Ward: You need to outsource that.
Marie: I know and that’s one thing that was hard for me to let go. I prided myself that I did everything myself. Where a lot of my friends started getting editors, and I was holding onto it. Where now, I’m very much open to working with people, and having them help, because I can easily edit a video for ten hours. And it’s just not realistic when you’re trying to do bigger projects. And I sat back and looked at my channel and I just hit ten years.
Ward: Congrats! Ten years in the YouTube game is very rare. It’s hard to stay that relevant.
Marie: It really is and my channel always had the slowest incline. And I loved that. But I think a lot of the anxiety was like, “It’s all going to come down at some point. When it’s going to come down?” It’s funny because you’re premeditating what isn’t even happening.
Ward: It’s just in your mind. It’s not reality.
Marie: Yeah. And moving to LA (was a cause of stress) because I’m like, “How am I going to keep this up for a career?” So the stress and anxiety was something that I really started to struggle with.
Ward: Now do you think that anxiety, and almost obsessiveness, helped you get to where you are? It’s almost a double-edged sword. I interviewed the Merrill Twins and they had a great quote. They said, “When we started to get serious we said that we were going to post every Tuesday, no matter what’s going on. Whatever is going on, finals or travel or whatever, we’re going to post every week.” And they’ve never missed a Tuesday. But that also helped to get them to where they are. That obsessiveness, that consistency, that attention to detail helped them to become successful. Is that in the back of your mind too? Where you say, “Alright I’m going to take a break and outsource all this other stuff. But is it all going to come down now?”
Marie: I’ve got a couple of things on that. Laughs. I also said, “I’m not going to miss a Sunday.” That was my posting day. But it got to a point where I just couldn’t do it. I’d get busy and, to compensate, I’d just put stuff out there that I wasn’t proud of. It’d be Friday and I’d be like, “What am I going to put up on Sunday?” So, I’d bulk film on Friday, bulk edit on Saturday into Sunday morning, and then post. And I’d be so burnt out from that.
Ward: That was your whole weekend.
Marie: So Monday and Tuesday I’d be so burnt out that I wouldn’t film anything, and then I’d get busy with work, and then it would be Friday again. So the last eight months have been that schedule. So, I didn’t have time to pre film. I was that much behind. And that stressed me out so much. But back to the laser focus thing; I would never miss a post, because that’s just how I am. And I have a lot of friends who would not upload a lot, and that’d be fine for them.

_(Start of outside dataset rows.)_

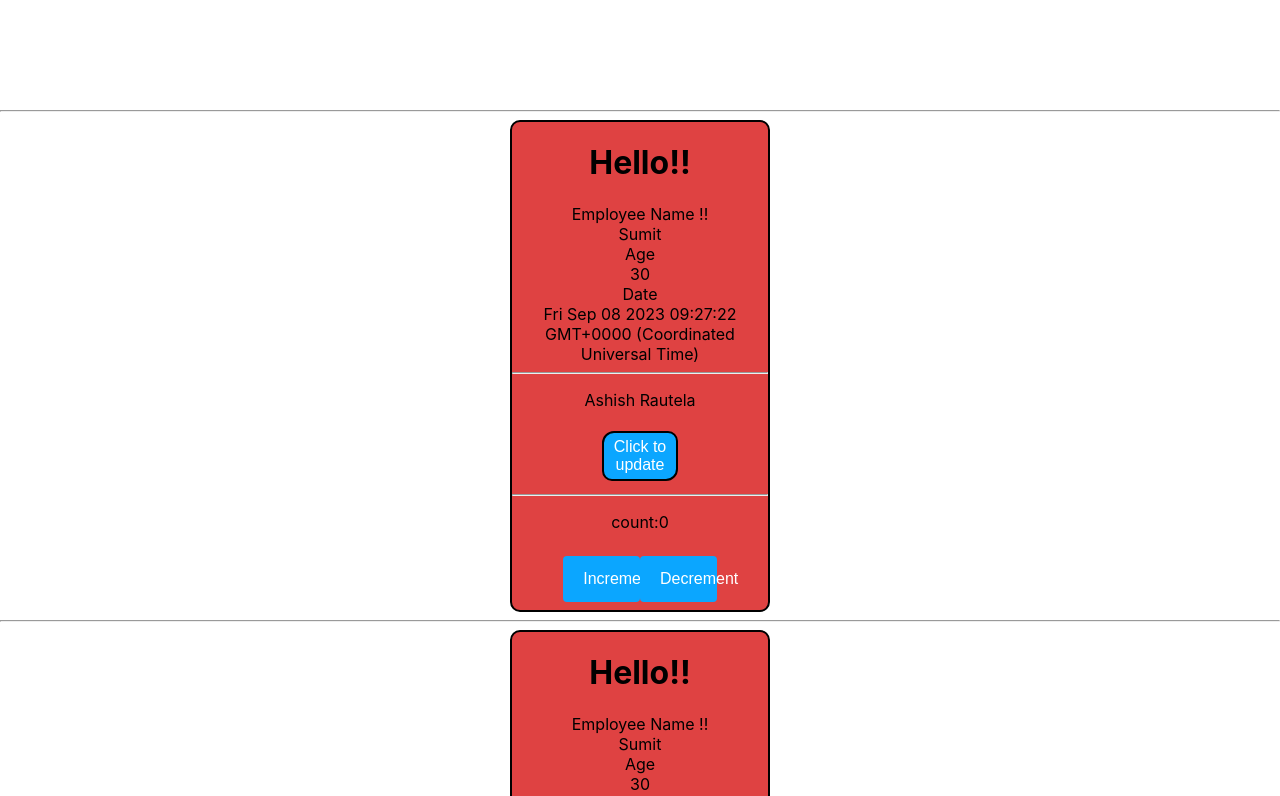
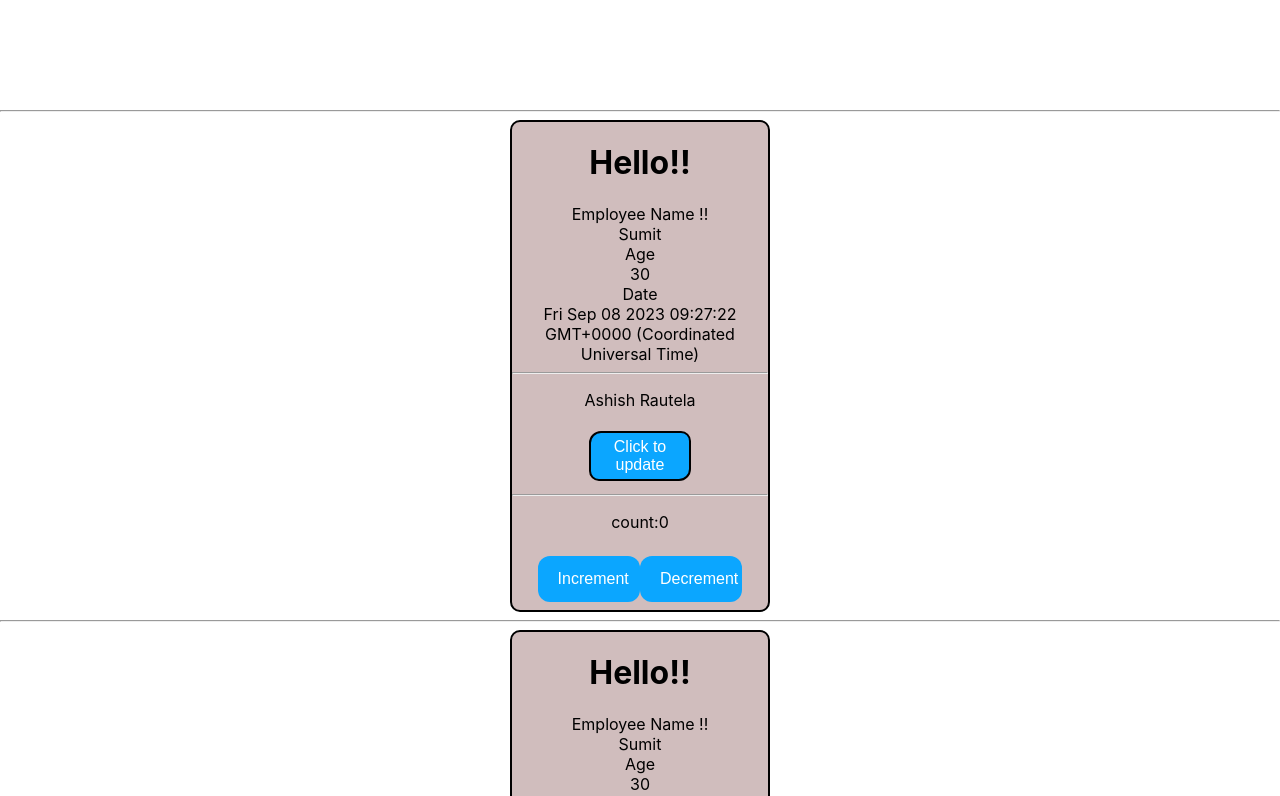
Before and after one commit to singhnavneet77/fullstack, a React (Create React App) app: page /newemployee in a window 1280 px wide. Shown: the part 780-1576 px from the top of the page. Built offline with nearby package versions, Linux system fonts and the light colour scheme.

Commit message:
Practise

```diff
--- a/src/components/Employee.css
+++ b/src/components/Employee.css
@@ -1,5 +1,5 @@
 .wrapper{
-    background-color: rgb(223, 66, 66);
+    background-color: rgb(208, 189, 189);
     border: 2px solid black;
     margin:auto;
     border-radius: 10px;
--- a/src/components/NewEmployee/NewEmployee.css
+++ b/src/components/NewEmployee/NewEmployee.css
@@ -43,13 +43,13 @@
   }
 
   button {
-    width: 30%;
+    width: 40%;
     background-color: #0ba6ff;
     color: white;
     padding: 14px 20px;
     margin: 8px 0;
     border: none;
-    border-radius: 4px ;
+    border-radius: 12px 12px ;
     cursor: pointer;
     font-size: 16px;
   }
--- a/src/components/NewEmployee/NewEmployee.js
+++ b/src/components/NewEmployee/NewEmployee.js
@@ -1,6 +1,7 @@
 import { useState } from "react";
 import { useForm } from "react-hook-form";
 import "./NewEmployee.css";
+import Employee from "../Employee";
 
 function NewEmployee() {
  const {
@@ -70,7 +71,7 @@ const submitHandler = (data) => {
           </div>
           <p className="error">{errors.password?.message}</p>
 
-          <button>Submit</button>
+          {/* <button >Submit</button> */}
         </div>
       </form>
     </div>
```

Ward: But are those friends as successful as you? Probably not.
Marie: If you’re just looking at numbers, then yes. But it’s hard.
Ward: Because then there’s quality of life too.
Marie: Because maybe they have a social life? Laughs. No definitely.
Ward: Have you priorities changed now that you’ve taken a break and had some time to reflect?
Marie: My biggest priority, as I continue to expand my business ventures, is finding a healthy balance! I’ve never achieved a happy balance between my social life, career, remaining active, etc. It’s all or nothing, which was a huge contribution to this burn out. Let’s face it, I’m a workaholic. But I’m going to have to put my computer down and live life. It’s all about finding a perfect balance. That’s the goal!
Ward: When are you coming back?
Marie: Soon! Laughs. And I’m not even kidding. And there are a lot of other projects I’ve got coming up.
Ward: Finally, what advice do you have for other YouTubers who are working themselves ragged in order to build a successful YouTube channel?
Marie: My biggest piece of advice would be to not rush anything. It’s about quality over quantity. Find what makes you stand out and run with that. Being a successful creator takes time, but more importantly it takes respect from your peers. Don’t change who you are for the sake of views. Do something because you genuinely love it and want to share your voice.
This interview was edited for length and clarity.